The country's long-awaited tourist season will begin on June 15 with the opening of seasonal hotels, while international flights will be able to fly directly to Greece's main tourist spots from the beginning of July.
A list of countries from which visitors will be able to arrive in Greece will be announced before the end of May.
The selection will be based on “epidemiological criteria” as determined by Greece’s committee of experts dealing with the pandemic.
But the Greek tourism minister Haris Theoharis told ITV News that the UK's record on coronavirus is currently not good enough for Britons to be allowed to visit.
“I think that the UK has a big difference in terms of the current medical status of the country with Greece, so I don’t think it’s likely it will be there,” he said.
Mr Theoharis said Greece will be waiting for figures in the UK to improve before Brits are allowed back in.
Balkan and Baltic countries, Germany and regional countries such as Israel and Cyprus are expected to be in the first wave of those whose citizens will be allowed to enter Greece, Mr Theoharis said.
Greece has already begun its first cautious steps to welcoming back domestic tourists as public beaches and major tourist reopened over the weekend.
On Wednesday, health authorities announced one new death and 10 new confirmed coronavirus cases, bringing the total number of dead to 166 and the total number of confirmed cases to 2,850 in the country of nearly 11 million.
But the lockdown has dealt a severe blow to Greece’s economy, which has barely emerged from a brutal decade-long financial crisis that saw a quarter of gross domestic product wiped out. Tourism is a vital part of the economy, and authorities have been anxious to ensure the entire summer season is not lost.
In a televised address to the nation on Wednesday, Prime Minister Kyriakos Mitsotakis said visitors would be subject to sample coronavirus testing and “our general health protocols will be adhered to, without them, however, overshadowing our bright sun or the natural beauties of Greece”.
Mr Mitsotakis noted that Greece has “managed to restrict the spread of the virus”, adding: “We made our country an example to follow in the handling of the health crisis.”

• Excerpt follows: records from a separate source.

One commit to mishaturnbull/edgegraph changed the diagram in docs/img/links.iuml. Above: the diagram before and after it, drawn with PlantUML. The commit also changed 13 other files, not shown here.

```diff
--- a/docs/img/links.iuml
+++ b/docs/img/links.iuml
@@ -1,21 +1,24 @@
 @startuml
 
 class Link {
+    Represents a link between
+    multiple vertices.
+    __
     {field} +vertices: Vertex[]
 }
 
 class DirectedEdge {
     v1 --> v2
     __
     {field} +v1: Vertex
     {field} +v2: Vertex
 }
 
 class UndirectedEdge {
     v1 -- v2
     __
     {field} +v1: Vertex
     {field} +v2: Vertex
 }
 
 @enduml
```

Mr Mitsotakis announced a reduction in consumer taxes on transport from 24% to 13%, which will lead to cheaper boat, plane and bus tickets during the tourist season, as well as a cut on tax on coffee, soft drinks and open-air cinema tickets.

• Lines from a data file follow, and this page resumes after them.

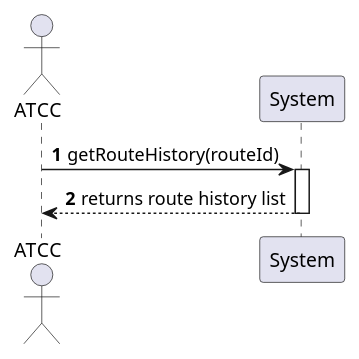
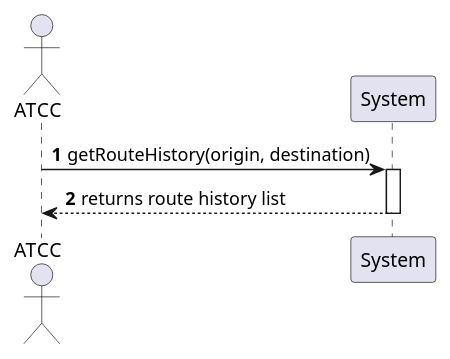
Before and after one commit to VascoMagolo/psoft_1231562_1241692_1242036_2db: the diagram in docs/system-documentation/use-cases/WP3A/US111/puml/ssd_us111.puml, drawn with PlantUML. The commit also changed 3 other files, not shown here.

```diff
--- a/docs/system-documentation/use-cases/WP3A/US111/puml/ssd_us111.puml
+++ b/docs/system-documentation/use-cases/WP3A/US111/puml/ssd_us111.puml
@@ -1,10 +1,10 @@
 @startuml
 autonumber
 actor "ATCC" as Actor
 participant "System" as Sys
 
-Actor -> Sys : getRouteHistory(routeId)
+Actor -> Sys : getRouteHistory(origin, destination)
 activate Sys
 Sys --> Actor : returns route history list
 deactivate Sys
 @enduml
```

Greece is one of several European countries sounding an optimistic note, as Italy also signalled its intention to welcome back UK travellers.
The news comes a week after health secretary Matt Hancock warned Britons that they were unlikely to be able to go on foreign holidays this summer.

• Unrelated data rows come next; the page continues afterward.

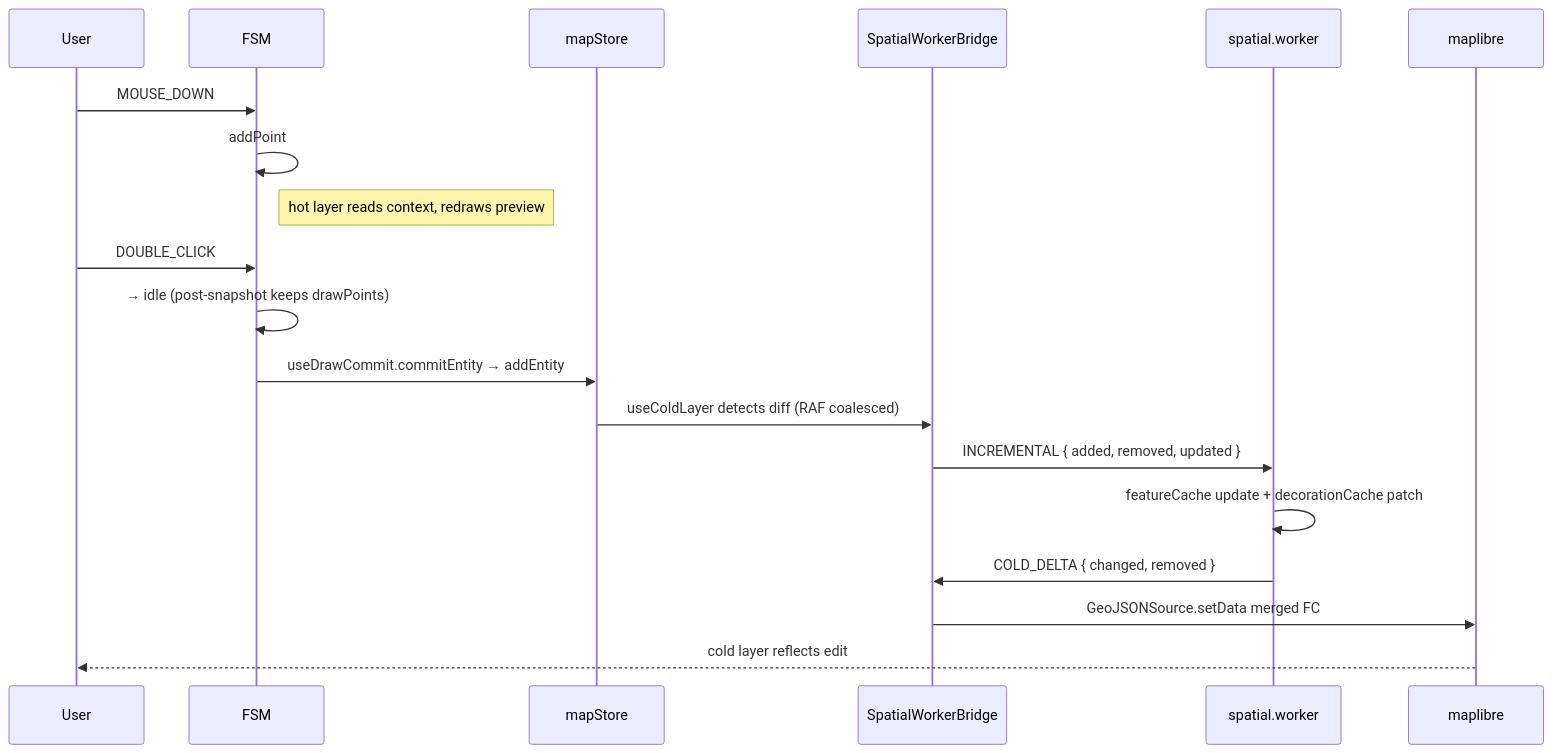
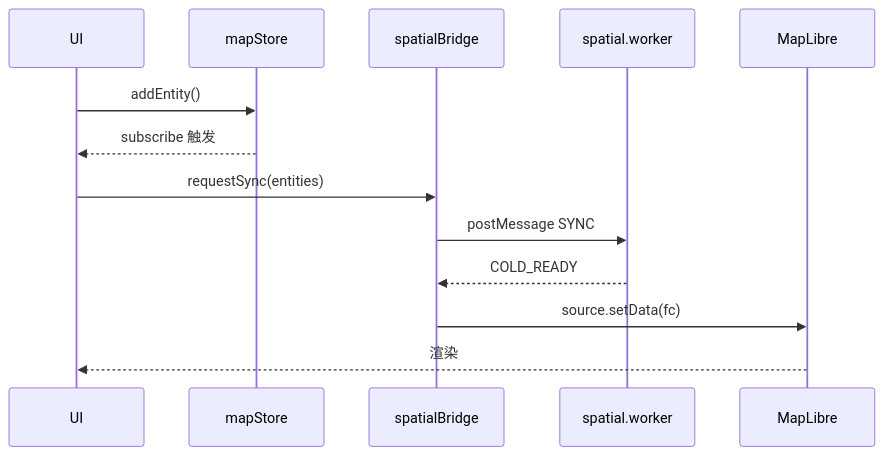
Before and after one commit to SakuraPuare/apollo-map-studio: the diagram in docs/recipes/debugging-the-map-pipeline.md, drawn with Mermaid. The commit also changed other lines of this file and 414 other files, not shown here.

````diff
--- a/docs/recipes/debugging-the-map-pipeline.md
+++ b/docs/recipes/debugging-the-map-pipeline.md
@@ -31,22 +25,16 @@
 ```mermaid
 sequenceDiagram
-  participant User
-  participant FSM
-  participant MapStore as mapStore
-  participant Bridge as SpatialWorkerBridge
-  participant Worker as spatial.worker
-  participant ML as maplibre
+    participant UI
+    participant Store as mapStore
+    participant Bridge as spatialBridge
+    participant Worker as spatial.worker
+    participant Map as MapLibre
 
-  User->>FSM: MOUSE_DOWN
-  FSM->>FSM: addPoint
-  Note right of FSM: hot layer reads context, redraws preview
-  User->>FSM: DOUBLE_CLICK
-  FSM->>FSM: → idle (post-snapshot keeps drawPoints)
-  FSM->>MapStore: useDrawCommit.commitEntity → addEntity
-  MapStore->>Bridge: useColdLayer detects diff (RAF coalesced)
-  Bridge->>Worker: INCREMENTAL { added, removed, updated }
-  Worker->>Worker: featureCache update + decorationCache patch
-  Worker->>Bridge: COLD_DELTA { changed, removed }
-  Bridge->>ML: GeoJSONSource.setData merged FC
-  ML-->>User: cold layer reflects edit
+    UI->>Store: addEntity()
+    Store-->>UI: subscribe 触发
+    UI->>Bridge: requestSync(entities)
+    Bridge->>Worker: postMessage SYNC
+    Worker-->>Bridge: COLD_READY
+    Bridge->>Map: source.setData(fc)
+    Map-->>UI: 渲染
 ```
````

In an interview with ITV's This Morning, Mr Hancock said: “It is unlikely that big, lavish international holidays are going to be possible for this summer.
“I just think that’s a reality of life.”